Work instructions: Could you repeat the records below exactly, without the pictures?
++++ Material for this task
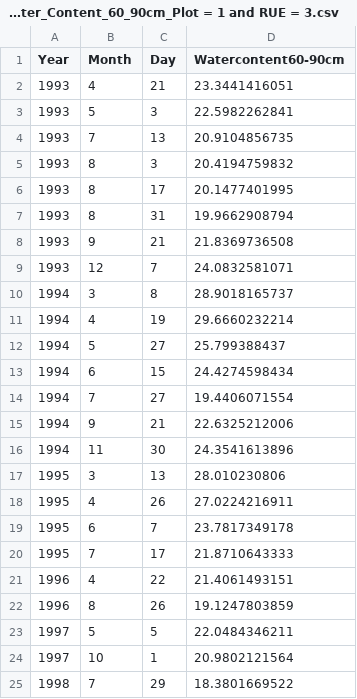
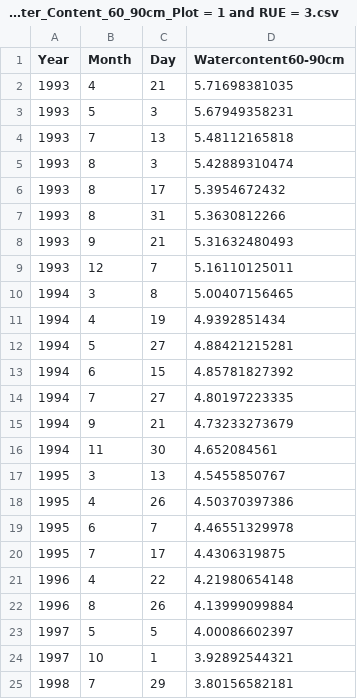
Before and after one commit to jlu-ilr-hydro/pmf, a CSV file: sensitivity_analysis/Calculated_Water_Content_60_90cm_Plot = 1 and RUE = 3.csv, drawn as a sheet.

```diff
--- a/sensitivity_analysis/Calculated_Water_Content_60_90cm_Plot = 1 and RUE = 3.csv
+++ b/sensitivity_analysis/Calculated_Water_Content_60_90cm_Plot = 1 and RUE = 3.csv
@@ -1,25 +1,25 @@
 Year,Month,Day,Watercontent60-90cm
-1993,4,21,23.3441416051
-1993,5,3,22.5982262841
-1993,7,13,20.9104856735
-1993,8,3,20.4194759832
-1993,8,17,20.1477401995
-1993,8,31,19.9662908794
-1993,9,21,21.8369736508
-1993,12,7,24.0832581071
-1994,3,8,28.9018165737
-1994,4,19,29.6660232214
-1994,5,27,25.799388437
-1994,6,15,24.4274598434
-1994,7,27,19.4406071554
-1994,9,21,22.6325212006
-1994,11,30,24.3541613896
-1995,3,13,28.010230806
-1995,4,26,27.0224216911
-1995,6,7,23.7817349178
-1995,7,17,21.8710643333
-1996,4,22,21.4061493151
-1996,8,26,19.1247803859
-1997,5,5,22.0484346211
-1997,10,1,20.9802121564
-1998,7,29,18.3801669522
+1993,4,21,5.71698381035
+1993,5,3,5.67949358231
+1993,7,13,5.48112165818
+1993,8,3,5.42889310474
+1993,8,17,5.3954672432
+1993,8,31,5.3630812266
+1993,9,21,5.31632480493
+1993,12,7,5.16110125011
+1994,3,8,5.00407156465
+1994,4,19,4.9392851434
+1994,5,27,4.88421215281
+1994,6,15,4.85781827392
+1994,7,27,4.80197223335
+1994,9,21,4.73233273679
+1994,11,30,4.652084561
+1995,3,13,4.5455850767
+1995,4,26,4.50370397386
+1995,6,7,4.46551329978
+1995,7,17,4.4306319875
+1996,4,22,4.21980654148
+1996,8,26,4.13999099884
+1997,5,5,4.00086602397
+1997,10,1,3.92892544321
+1998,7,29,3.80156582181
```
Also changed, not shown: sensitivity_analysis/Calculated_Water_Content_0_30cm_Plot = 1 and RUE = 3.csv, sensitivity_analysis/Calculated_Water_Content_30_60cm_Plot = 1 and RUE = 3.csv, 8 other files.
++++++++
Answer space:
Before and after one commit to jlu-ilr-hydro/pmf, a CSV file: sensitivity_analysis/Calculated_Water_Content_60_90cm_Plot = 1 and RUE = 3.csv, drawn as a sheet.

```diff
--- a/sensitivity_analysis/Calculated_Water_Content_60_90cm_Plot = 1 and RUE = 3.csv
+++ b/sensitivity_analysis/Calculated_Water_Content_60_90cm_Plot = 1 and RUE = 3.csv
@@ -1,25 +1,25 @@
 Year,Month,Day,Watercontent60-90cm
-1993,4,21,23.3441416051
-1993,5,3,22.5982262841
-1993,7,13,20.9104856735
-1993,8,3,20.4194759832
-1993,8,17,20.1477401995
-1993,8,31,19.9662908794
-1993,9,21,21.8369736508
-1993,12,7,24.0832581071
-1994,3,8,28.9018165737
-1994,4,19,29.6660232214
-1994,5,27,25.799388437
-1994,6,15,24.4274598434
-1994,7,27,19.4406071554
-1994,9,21,22.6325212006
-1994,11,30,24.3541613896
-1995,3,13,28.010230806
-1995,4,26,27.0224216911
-1995,6,7,23.7817349178
-1995,7,17,21.8710643333
-1996,4,22,21.4061493151
-1996,8,26,19.1247803859
-1997,5,5,22.0484346211
-1997,10,1,20.9802121564
-1998,7,29,18.3801669522
+1993,4,21,5.71698381035
+1993,5,3,5.67949358231
+1993,7,13,5.48112165818
+1993,8,3,5.42889310474
+1993,8,17,5.3954672432
+1993,8,31,5.3630812266
+1993,9,21,5.31632480493
+1993,12,7,5.16110125011
+1994,3,8,5.00407156465
+1994,4,19,4.9392851434
+1994,5,27,4.88421215281
+1994,6,15,4.85781827392
+1994,7,27,4.80197223335
+1994,9,21,4.73233273679
+1994,11,30,4.652084561
+1995,3,13,4.5455850767
+1995,4,26,4.50370397386
+1995,6,7,4.46551329978
+1995,7,17,4.4306319875
+1996,4,22,4.21980654148
+1996,8,26,4.13999099884
+1997,5,5,4.00086602397
+1997,10,1,3.92892544321
+1998,7,29,3.80156582181
```
Also changed, not shown: sensitivity_analysis/Calculated_Water_Content_0_30cm_Plot = 1 and RUE = 3.csv, sensitivity_analysis/Calculated_Water_Content_30_60cm_Plot = 1 and RUE = 3.csv, 8 other files.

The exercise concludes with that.